“Hey, guys. Take a look at this.”
A little finger points to the white words on the glossy cover.
“And… life… And Life Comes… BACK! Tricia Lott Williford! Mommy! It’s your book!”
“It’s my book, guys! And look at this page, right here.” I open to the dedication page.
“For Tucker and Tyler. For Tucker and Tyler! For Tucker and Tyler?
“Have you ever had a book dedicated to you before?”
“Never, not in my whole life!”
“Well, here you go. This one is.”
“Are we in it? Did you talk about us?”
“I sure did.” Although not as much as I thought I would, because in the writing the story emerged as a love story rather than a book about little boys or single moms or parenting. “You’re in there.”

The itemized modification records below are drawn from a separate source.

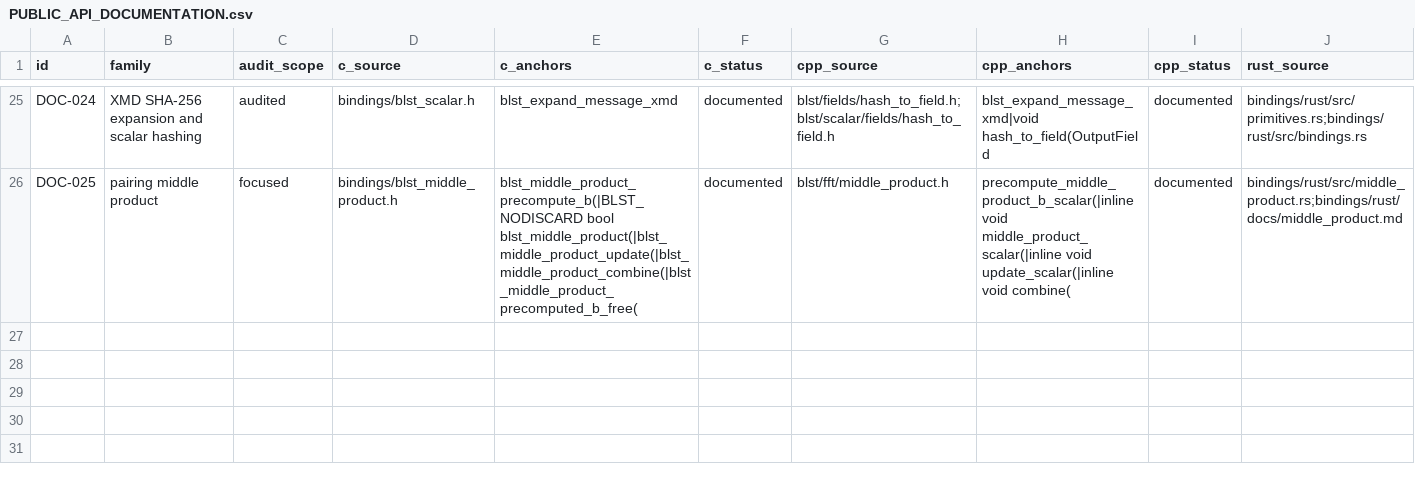
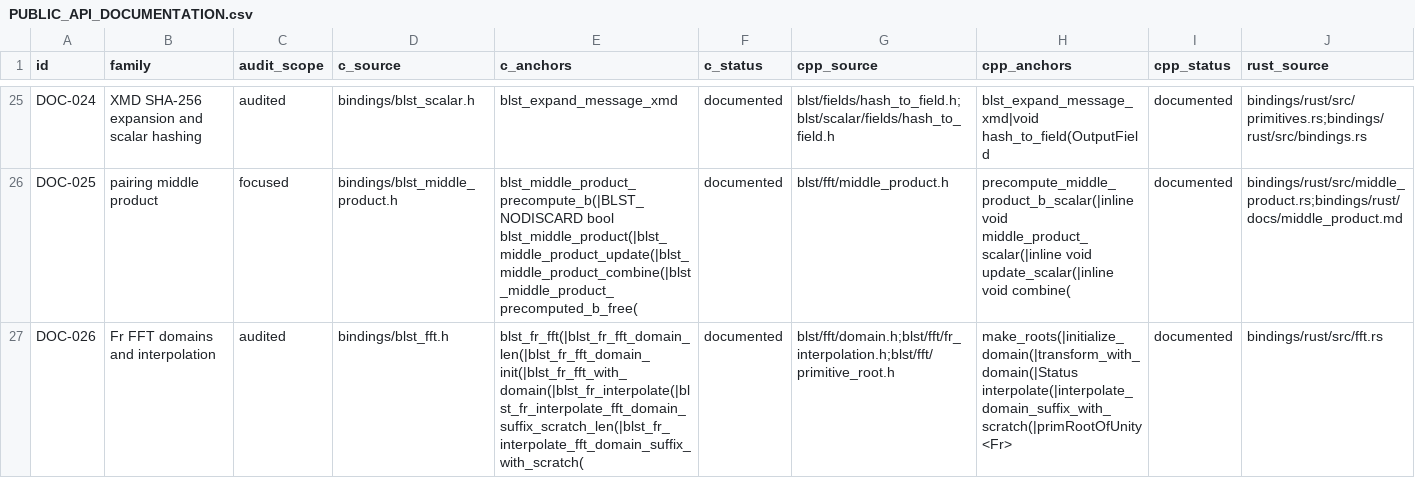
Before and after one commit to ladnir/temp-cat-blst, a CSV file: docs/audit/PUBLIC_API_DOCUMENTATION.csv, drawn as a sheet; only a part is shown, gaps mark what is left out; rows hold the shown columns only; the diff names each change by its address in the sheet, - before the commit and + after, or states it on an @@ line.

Commit message:
document fft boundary contracts

```diff
--- a/docs/audit/PUBLIC_API_DOCUMENTATION.csv
+++ b/docs/audit/PUBLIC_API_DOCUMENTATION.csv
+row 27: DOC-026 | Fr FFT domains and interpolation | audited | bindings/blst_fft.h | blst_fr_fft(|blst_fr_fft_domain_len(|blst_fr_fft_domain_init(|blst_fr_fft_with_domain(|blst_fr_interpolate(|blst_fr_interpolate_fft_domain_suffix_scratch_len(|blst_fr_interpolate_fft_domain_suffix_with_scratch( | documented | blst/fft/domain.h;blst/fft/fr_interpolation.h;blst/fft/primitive_root.h | make_roots(|initialize_domain(|transform_with_domain(|Status interpolate(|interpolate_domain_suffix_with_scratch(|primRootOfUnity<Fr> | documented | bindings/rust/src/fft.rs
```
Also changed, not shown: 5 other files.
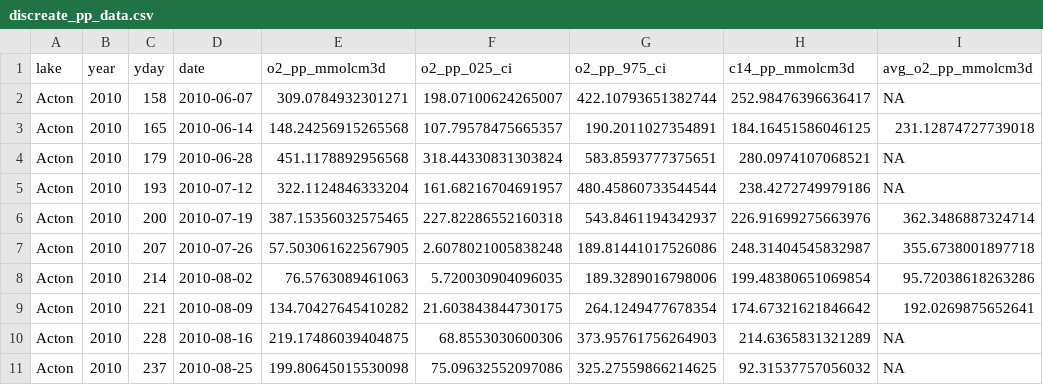
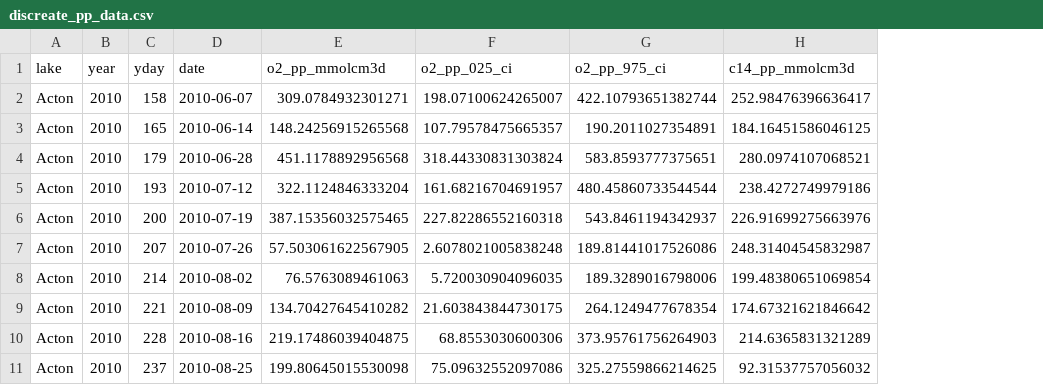
Before and after one commit to nrlottig/14C_v_freewaterO2, a CSV file: data/final/discreate_pp_data.csv, drawn as a sheet; only a part is shown; the diff names each change by its address in the sheet, - before the commit and + after, or states it on an @@ line.

Commit message:
updated figures and removed average values from final exported data

```diff
--- a/data/final/discreate_pp_data.csv
+++ b/data/final/discreate_pp_data.csv
-column I (avg_o2_pp_mmolcm3d), rows 2-11: NA | 231.12874727739018 | NA | NA | 362.3486887324714 | 355.6738001897718 | 95.72038618263286 | 192.0269875652641 | NA | NA
```
Also changed, not shown: 5 other files.
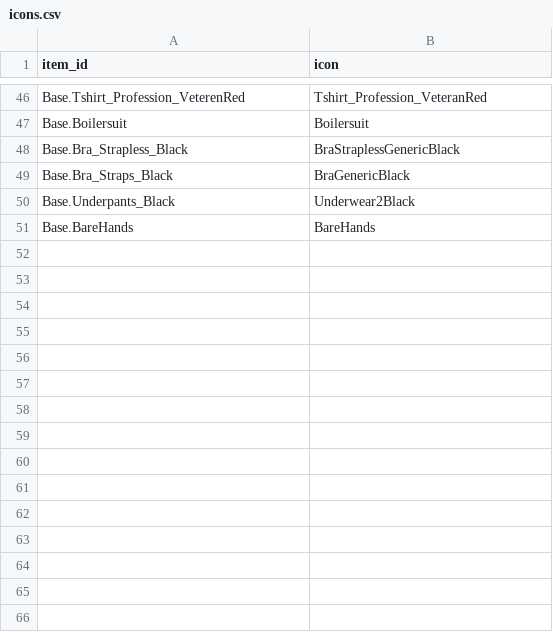
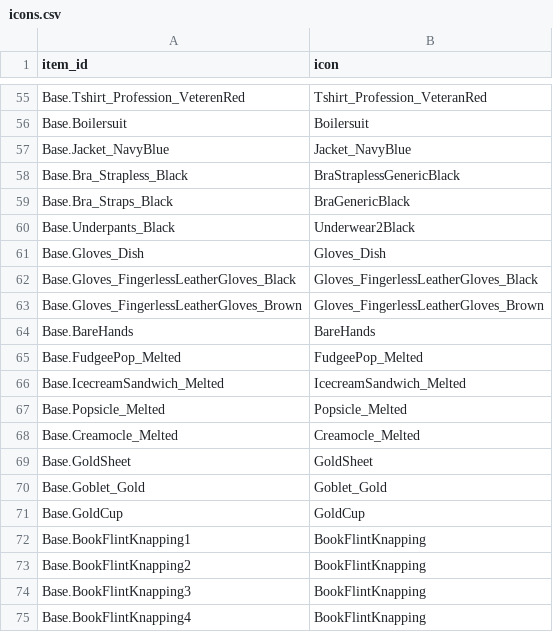
Before and after one commit to Vaileasys/pz-wiki_parser, a CSV file: resources/icons.csv, drawn as a sheet; only a part is shown, gaps mark what is left out; the diff covers the shown part only.

Commit message:
add missing items & icons

```diff
--- a/resources/icons.csv
+++ b/resources/icons.csv
@@ -47,2 +56,3 @@ Base.Tshirt_Profession_VeterenRed,Tshirt_Profession_VeteranRed
 Base.Boilersuit,Boilersuit
+Base.Jacket_NavyBlue,Jacket_NavyBlue
 Base.Bra_Strapless_Black,BraStraplessGenericBlack
@@ -50,2 +60,16 @@ Base.Bra_Straps_Black,BraGenericBlack
 Base.Underpants_Black,Underwear2Black
+Base.Gloves_Dish,Gloves_Dish
+Base.Gloves_FingerlessLeatherGloves_Black,Gloves_FingerlessLeatherGloves_Black
+Base.Gloves_FingerlessLeatherGloves_Brown,Gloves_FingerlessLeatherGloves_Brown
 Base.BareHands,BareHands
+Base.FudgeePop_Melted,FudgeePop_Melted
+Base.IcecreamSandwich_Melted,IcecreamSandwich_Melted
+Base.Popsicle_Melted,Popsicle_Melted
+Base.Creamocle_Melted,Creamocle_Melted
+Base.GoldSheet,GoldSheet
+Base.Goblet_Gold,Goblet_Gold
+Base.GoldCup,GoldCup
+Base.BookFlintKnapping1,BookFlintKnapping
+Base.BookFlintKnapping2,BookFlintKnapping
+Base.BookFlintKnapping3,BookFlintKnapping
+Base.BookFlintKnapping4,BookFlintKnapping
```
Also changed, not shown: 78 added rows and 1 edited cell elsewhere in this file, resources/item_id_dictionary.csv.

“Read to us! Read to us!”
We pile the three of us into one outdoor dining chair on the deck, which is about as awkward as it sounds. But they wanted to be near me, on top of me, in the crooks of my arms and under my chin, and they don’t realize that they’ve grown. They just push their puzzle pieces into these tight spots, and so, of course, I let them.
They light up and laugh over their own antics. One says, “Is that all you said? Is there more in there?” Oh, there’s more in there. We jump around in the text, and I read their names in print in one scene after another.
It was a great, great moment. I asked them, “Are you okay with all the things in there about you?”
“Yes! Oh, yes!”
“Even some of the potty words you said when you were so little?”
“Yes! It’s part of the story!”
“Okay. If you change your mind, you tell me. And I’ll change the book.”
“Really? You can change the book?”
“I can. I have one more chance, and I can’t make lots of changes, but I can make a change like that. You are more important to me than any sentence in any book.”
A few days later, one says to me, “I really actually think maybe I don’t want the book to say that. Just not exactly that.”
I take out my pen and my notebook immediately. “Then let’s change it.”
“Really, Mommy?” I suspect this is more of a test than a true, real offense, but I will set this precedentn carefully.
“Really, buddy. What do you want it to say instead? It has to be funny, because that part was funny. But we can change it a little so you won’t be embarrassed.”
And so we changed it.
I put my notebook away, and I looked at one of my sons, squarely, eye to eye. “These are very important words, buddy. Are you ready? You are more important than anything I will ever write for anyone, anywhere, on any page, in any book. You matter more to me, and you get the final vote. If you don’t want it, I won’t write it. And that will always be true.”
I look to his brother, and I repeat the same words. Because one should hear these words spoken directly to him, about him, not a blanket statement that applies to anyone else.
Sweet boys, I promise this to you. You have my word, my sacred oath.
And from this day forward, don’t ever believe anyone, ever, anywhere, in your family or in the far corners of the world, who suggests I exploited or disrespected you. If you have any questions about what I’ve written or what I will write, you can ask me and I will always be honest with you. You are my sons before you are anything else. And you are not characters in a story, part of the conflict and resolution, or pieces of the story arc.
You are mine. And you are safe in this family, in our home, and in my words.
So help me, God.